"Membership of this class of problems is the most convincing way of proving to someone that a problem is likely to be intractable," says Manlove. It means there is no stable solution, not even a weakly stable one. Some people will be forever unmatched and unhappy, marriages will break up and eyes will always wander. If you could find a solution, when faced with equal rankings and unacceptable partners, you could also solve other NP-complete problems, such as cracking the Pentagon's security codes. It's not looking hopeful.
There are ways of approximating the solutions to the problem, though, by settling for fewer stable partnerships. Manlove, together with Glasgow colleague Rob Irving, has found he can guarantee that each individual has at least a fifty-fifty chance of finding a stable matching. Comforted? Thought not.
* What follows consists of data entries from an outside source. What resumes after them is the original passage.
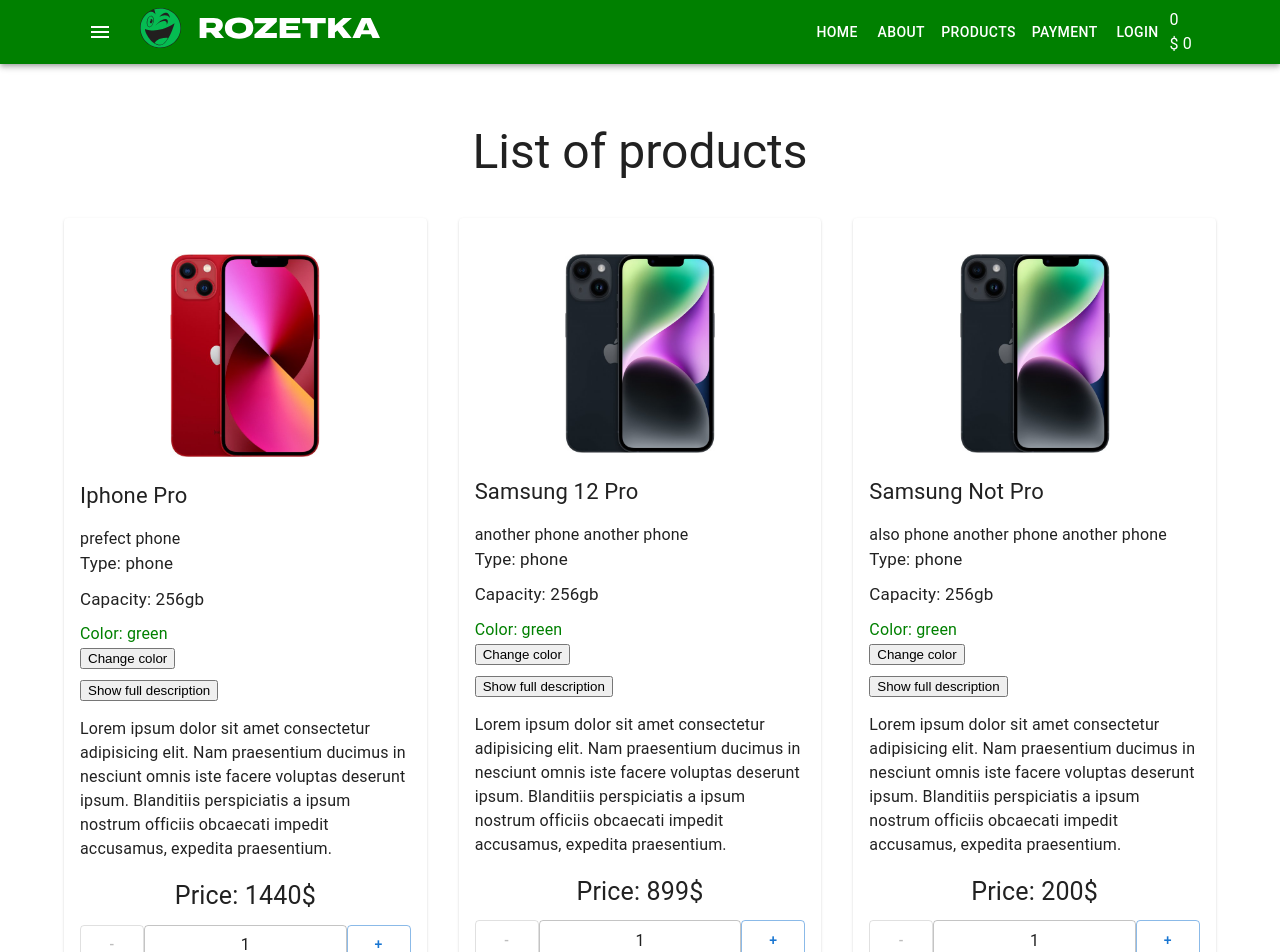
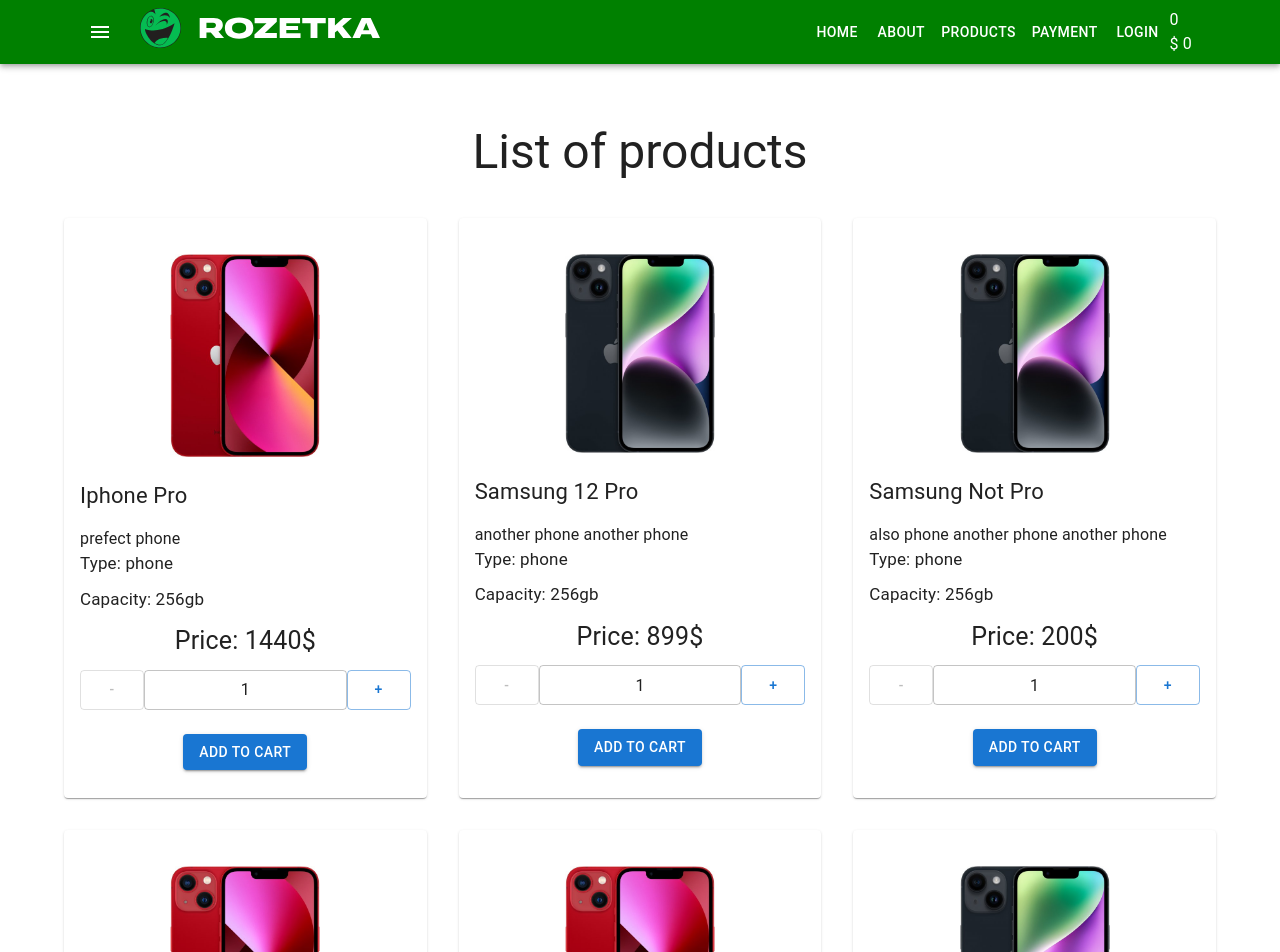
Before and after one commit to Artem-Semenov/shop-project, a React (Create React App) app: page / in a window 1280 px wide. Shown: the top 952 px of the page. Built offline with nearby package versions, Linux system fonts and the light colour scheme.

Commit message:
added functional decrement - increment

```diff
--- a/src/components/ProductsList/ProductListItem.tsx
+++ b/src/components/ProductsList/ProductListItem.tsx
@@ -6,7 +6,7 @@
   TextField,
 } from "@mui/material";
 import "./ProductListItem.scss";
-import { Component } from "react";
+import { useState } from "react";
 
 type Props = {
   name: string;
@@ -17,51 +17,23 @@
   image: string;
 };
 
-type State = {
-  count: number;
-  color: string;
-  show: boolean;
-};
+const ProductListItem = ({
+  name,
+  type,
+  capacity,
+  desc,
+  price,
+  image,
+}: Props) => {
+  const [count, setCount] = useState<number>(1);
 
-class ProductListItem extends Component<Props, State> {
-  state = {
-    count: 1,
-    color: "green",
-    show: true,
-  };
+const onIncrement = () => {
+  setCount((prevState) => prevState + 1)
+}
+const onDecrement = () => {
+  setCount((prevState) => prevState - 1)
+}
 
-  onIncrementClick = (num: number) => {
-    this.setState((prevState) => ({
-      count: prevState.count + num,
-    }));
-  };
-  onDecrementClick = (num: number) => {
-    this.setState((prevState) => ({
-      count: prevState.count - num,
-    }));
-  };
-
-  onChangeColorClick = () => {
-    this.setState((prevState) => ({
-      color:
-        prevState.color === "green"
-          ? "red"
-          : prevState.color === "red"
-          ? "purple"
-          : prevState.color === "purple"
-          ? "aqua"
-          : "green",
-    }));
-  };
-
-  onShoAccordionBtnClick = () => {
-    this.setState((prevState) => ({
-      show: !prevState.show,
-    }));
-  };
-
-  render() {
-    const { name, type, capacity, desc, price, image } = this.props;
   return (
     <Card className="product">
       <CardContent>
@@ -72,42 +44,17 @@
         <div className="product-desc">{desc}</div>
         <div className="product-features">Type: {type}</div>
         <div className="product-features">Capacity: {capacity}gb</div>
-          <div>
-            <span style={{ color: this.state.color }}>
-              {" "}
-              Color: {this.state.color}
-            </span>
-          </div>
-          <button onClick={() => this.onChangeColorClick()}>
-            Change color
-          </button>
-          <button
-            onClick={() => this.onShoAccordionBtnClick()}
-            style={{ display: "block", marginTop: "10px" }}
-          >
-            Show full description
-          </button>
-          {
-            this.state.show ? <p>
-            Lorem ipsum dolor sit amet consectetur adipisicing elit. Nam
-            praesentium ducimus in nesciunt omnis iste facere voluptas deserunt
-            ipsum. Blanditiis perspiciatis a ipsum nostrum officiis obcaecati
-            impedit accusamus, expedita praesentium.
-          </p> : null
-          }
-
-
         <div className="product-price">Price: {price}$</div>
         <div className="product-quantity">
           <Button
             variant="outlined"
-              onClick={() => this.onDecrementClick(1)}
-              disabled={this.state.count <= 1}
+            onClick={() => onDecrement()}
+            disabled={count <= 1}
           >
             -
           </Button>
-            <TextField size="small" value={this.state.count}></TextField>
-            <Button variant="outlined" onClick={() => this.onIncrementClick(1)}>
+          <TextField size="small" value={count}></TextField>
+          <Button variant="outlined" onClick={() => onIncrement()}>
             +
           </Button>
         </div>
@@ -119,34 +66,6 @@
       </CardActions>
     </Card>
   );
-  }
-}
+};
 
-/*
-const ProductListItem = ({name, type, capacity, desc, price, image} : Props) => {
-  return (
-    <Card className="product">
-      <CardContent>
-        <div className="product-image">
-          <img src={image} alt=""/>
-        </div>
-        <div className="product-title">{name}</div>
-        <div className="product-desc">{desc}</div>
-        <div className="product-features">Type: {type}</div>
-        <div className="product-features">Capacity: {capacity}gb</div>
-        <div className="product-price">Price: {price}$</div>
-        <div className="product-quantity">
-          <Button variant="outlined">-</Button>
-          <TextField size="small" value='1'></TextField>
-          <Button variant="outlined">+</Button>
-        </div>
-      </CardContent>
-      <CardActions>
-        <div className="btns-wrap">
-          <Button variant="outlined">Add to cart</Button>
-        </div>
-      </CardActions>
-    </Card>
-  );
-}; */
 export default ProductListItem;
```
Lines whose indentation alone changed are shown as unchanged.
Which leads us to:
Lesson in love 3: Be clear about where everybody stands, and don't rule anyone out.
A quick word of warning for the more daring reader. Researchers of the stable marriage problem have modelled three-way matching, a situation they refer to as "Man, woman and dog". It doesn't work: it's always NP-complete. "That's not too surprising," says Manlove. "If we have three parties the complexity increases radically."
Lesson in love 4: A ménage à trois can ruin things for everyone. Please refrain.
So what exactly motivates the average physicist, mathematician or computer scientist to have a stab at the stable marriage problem? Well, it's not a desire to sort out society's marital issues. In the messy world of human attachments, even the most complex mathematical models would struggle to account for the diversity of pressures and preferences we encounter in our search for a soulmate.
Instead, Manlove and Irving are experts in using the stable marriage problem to match medical students with residency vacancies in hospitals. Zhang applies it to economics, examining the marriage of supply with demand. Others use the maths to find the best candidate to fill job vacancies. Or with roaming robots working on a space station, it can help determine the best way to distribute battery recharging stations. Theo Nieuwenhuizen of the University of Amsterdam has used the stable marriage problem in his studies of solid-state physics, measuring the energy costs of pairing particles.
But physicists have feelings too. In 1998 Nieuwenhuizen wrote a paper entitled "The Marriage Problem and the Fate of Bachelors" (Physica A, vol 252, p 178). "I had been alone a long time when I wrote this," he says. In the paper he shows that the main equation imposes a cost on society whenever two people form a couple rather than remaining as individuals. This, he says, proves that remaining single is not just dependent on the bachelor's qualities (or lack of them), but also on the way society is structured:
Lesson in love 5: The maths can always show it's somebody else's fault.
"I was thinking, 'Is it me, or is it the situation?'" Nieuwenhuizen recalls. "But I showed that the problem of remaining single depends on an exponent related to society, not to me. That made me feel a lot better." It's not medicine, or even time: it's maths that heals a broken heart.
From New Scientist magazine, 28 October 2000.